Located in the basement at Stanford University, professor Zimbardo and his team made a mock up prison they would use in the experiment over the following six days. They chose 24 volunteers out of a group of 75 and then randomly assigned them with guard or prisoner roles. The participants were dominantly white middle-class males without any criminal record who were deemed most psychologically fit and generally healthy. As the goal of the experiment was to determine what is the reason for conflicts between guards and prisoners, guards were equipped with wooden batons, mirror sunglasses to prevent eye contact, and clothing that was very close in comparison to that of real prison guards. Prisoners on the other hand, were ill fitted with inadequate clothing while wearing ankle chains. It is important to mention that professor Zimbardo took a role of superintendent while one of his under graduate students assumed the role of prison warden.

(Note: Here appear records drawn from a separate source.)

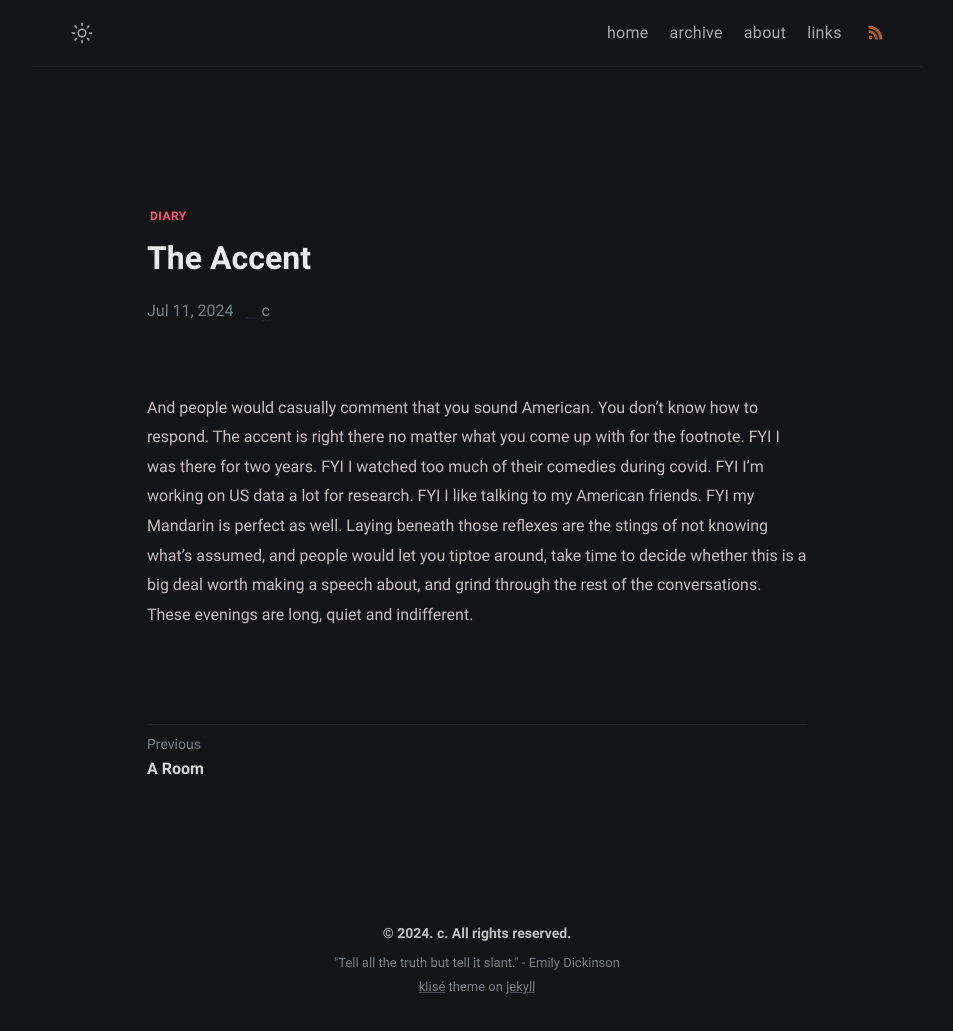
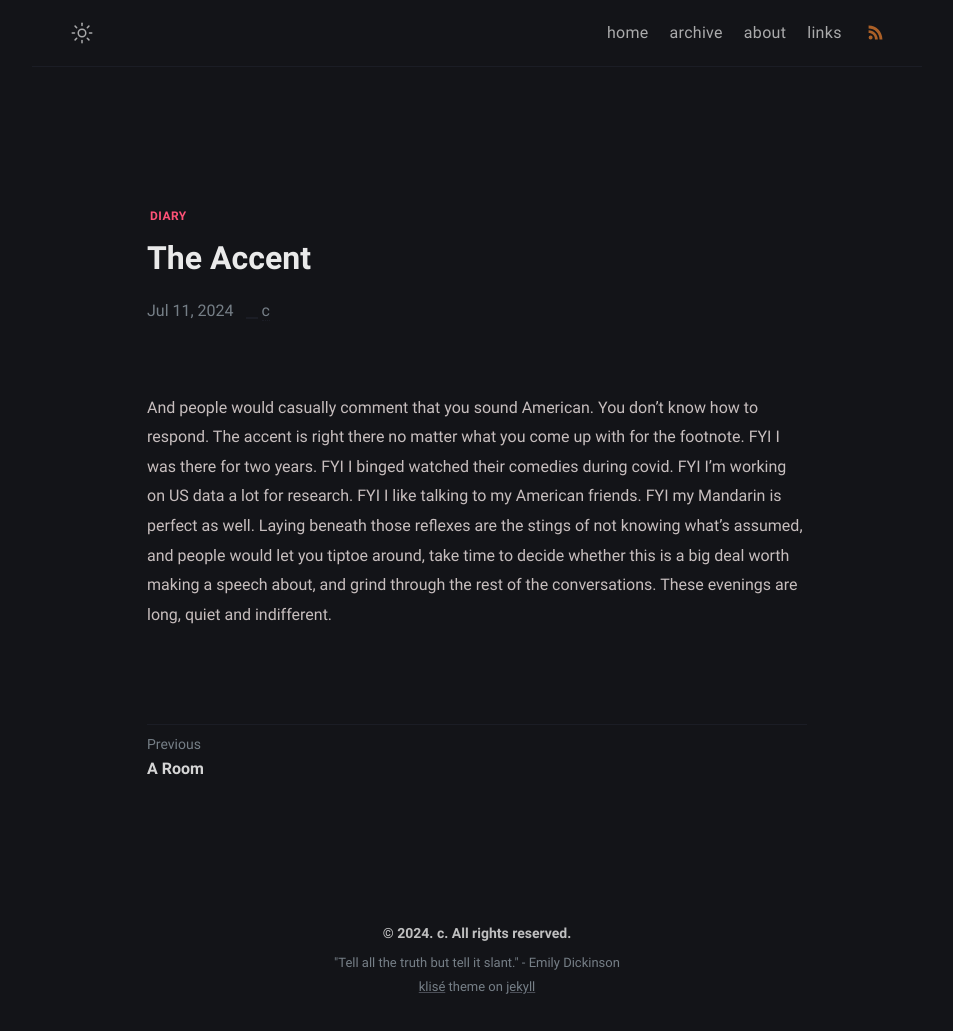
Before and after one commit to yijingch/afistforair.github.io, a Jekyll site: the page built from _posts/the-accent/2024-07-11-the-accent.md, in a window 1280 px wide. Shown: the whole page, without its empty margins (163-1116 px from the left). Built offline with Jekyll 4.4.1, drawn with Linux system fonts in a browser that asks for light colours.

Commit message:
small fix

```diff
--- a/_posts/the-accent/2024-07-11-the-accent.md
+++ b/_posts/the-accent/2024-07-11-the-accent.md
@@ -4,4 +4,4 @@ date: 2024-07-11 12:11:00 +02:00
 tags: [diary]
 ---
 
-And people would casually comment that you sound American. You don't know how to respond. The accent is right there no matter what you come up with for the footnote. FYI I was there for two years. FYI I watched too much of their comedies during covid. FYI I'm working on US data a lot for research. FYI I like talking to my American friends. FYI my Mandarin is perfect as well. Laying beneath those reflexes are the stings of not knowing what's assumed, and people would let you tiptoe around, take time to decide whether this is a big deal worth making a speech about, and grind through the rest of the conversations. These evenings are long, quiet and indifferent.
+And people would casually comment that you sound American. You don't know how to respond. The accent is right there no matter what you come up with for the footnote. FYI I was there for two years. FYI I binged watched their comedies during covid. FYI I'm working on US data a lot for research. FYI I like talking to my American friends. FYI my Mandarin is perfect as well. Laying beneath those reflexes are the stings of not knowing what's assumed, and people would let you tiptoe around, take time to decide whether this is a big deal worth making a speech about, and grind through the rest of the conversations. These evenings are long, quiet and indifferent.
```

The experiment began with a series of arrests where the prisoner participants were arrested in their homes and went trough the full procedure in the local police station, courtesy of Palo Alto Police Dept. They were then transported to mock prison after they were properly booked and fingerprinted. The first day of imprisonment went rather uneventful. However, on the second day prisoners of Cell 1 barricaded their doors with their beds while refusing to follow guard’s instruction. It is worth mentioning that guards were instructed not to use physical force on prisoners during the experiment. Guard’s conduct in subduing the revolt in Cell 1 already proved that personal restrain might be a problem since they used fire extinguishers to bring Cell 1 under control without any supervision from the research team. Although there were no more physical confrontations during the experiments, guards turned to use of psychological methods to instill order and punish prisoners. Few of these methods were consisted of making prisoners repeat their designated prisoner numbers out loud in an effort to depersonalize them, denying the prisoners clothes or making prisoners urinate and defecate in a bucket placed in the middle of a cell and then refusing to empty the content of the bucket. Naturally, sanitary conditions deteriorated along with mental health of prisoners. Experiment was terminated after six days, eight days short of planned schedule. This was due to an argument made by Zimbardo’s girlfriend that the experiment is too cruel.

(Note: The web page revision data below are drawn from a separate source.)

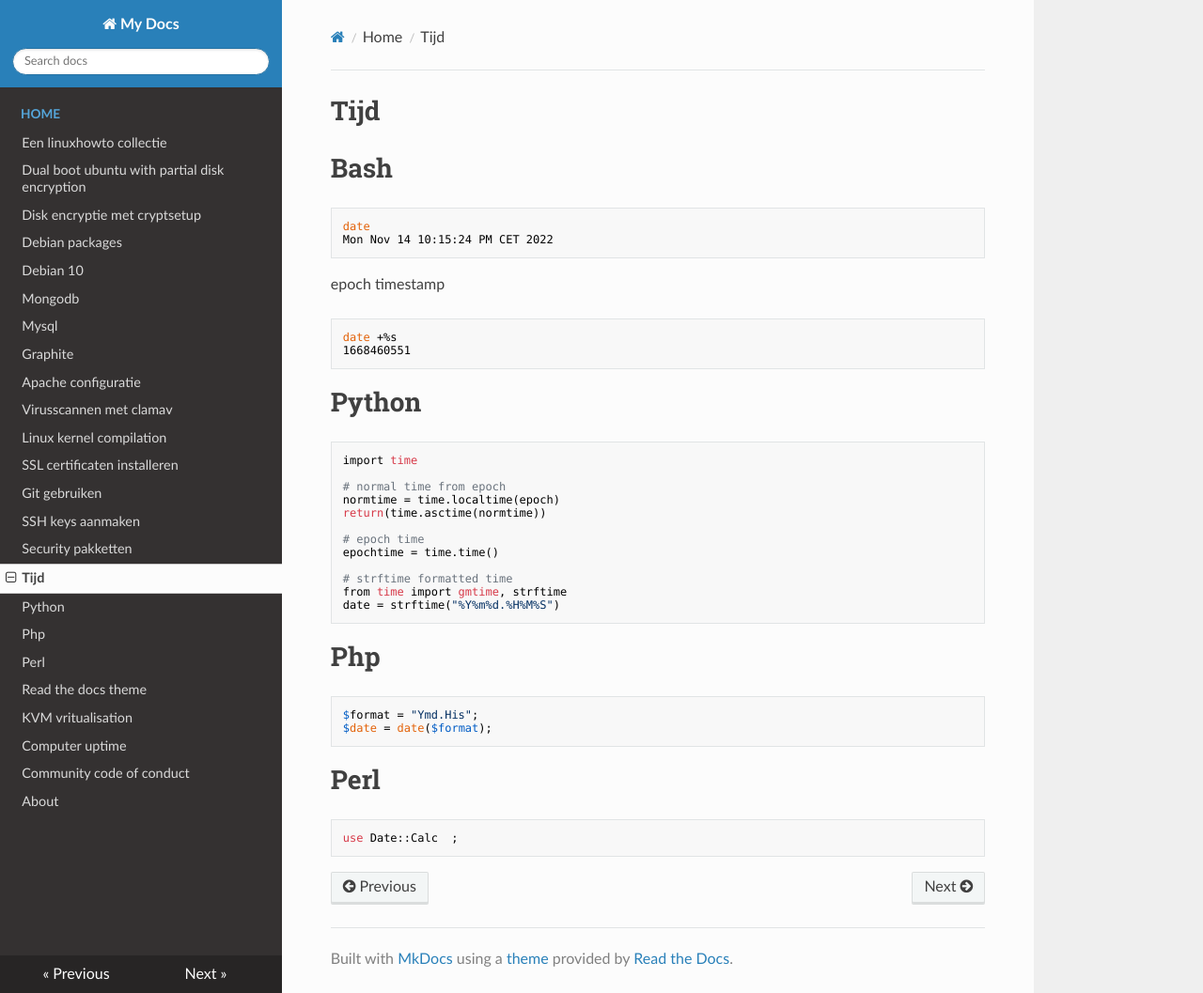
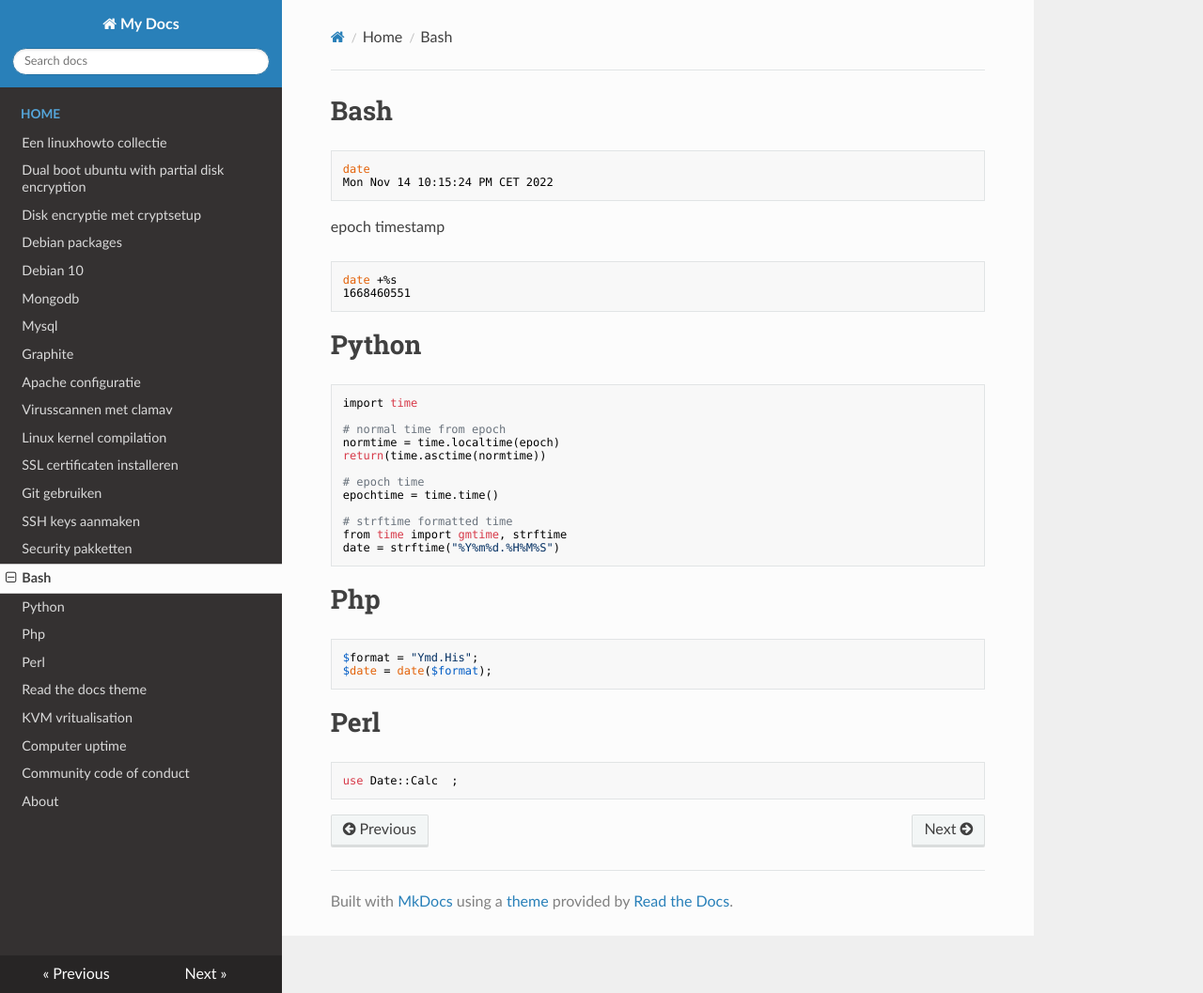
Before and after one commit to MatthewBuchananAstley/linuxhowto, an MkDocs documentation site: the page built from docs/tijd.md, in a window 1280 px wide and 1057 px high. Shown: the whole window at 94% size. Built offline with MkDocs 1.6.1, drawn with Linux system fonts in a browser that asks for light colours; nearby versions of some CDN libraries.

Commit message:
Adjusted text

```diff
--- a/docs/tijd.md
+++ b/docs/tijd.md
@@ -1,5 +1,3 @@
-# Tijd
-
 # Bash
 
     date
```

After the experiment was terminated most of the guards were genuinely angry that the experiment was abruptly ended so soon while roughly one third of them demonstrated true sadistic tendencies. The results of the experiment showed that the situation, rather than their individual personalities, caused the participants’ behavior, thus being in alignment with the results of Milgram’s experiment.
Naturally, there was a lot controversy about the experiment as some argued that it was too cruel and dangerous since the guards overstepped their boundaries, thus exposing participants to potential psychological damage. Others noted that it wasn’t very objective since Zimbardo and his team were involved as participants of one side. Controversial or not, Stanford prison experiment is one of the most famous experiments in the field of psychology to this date.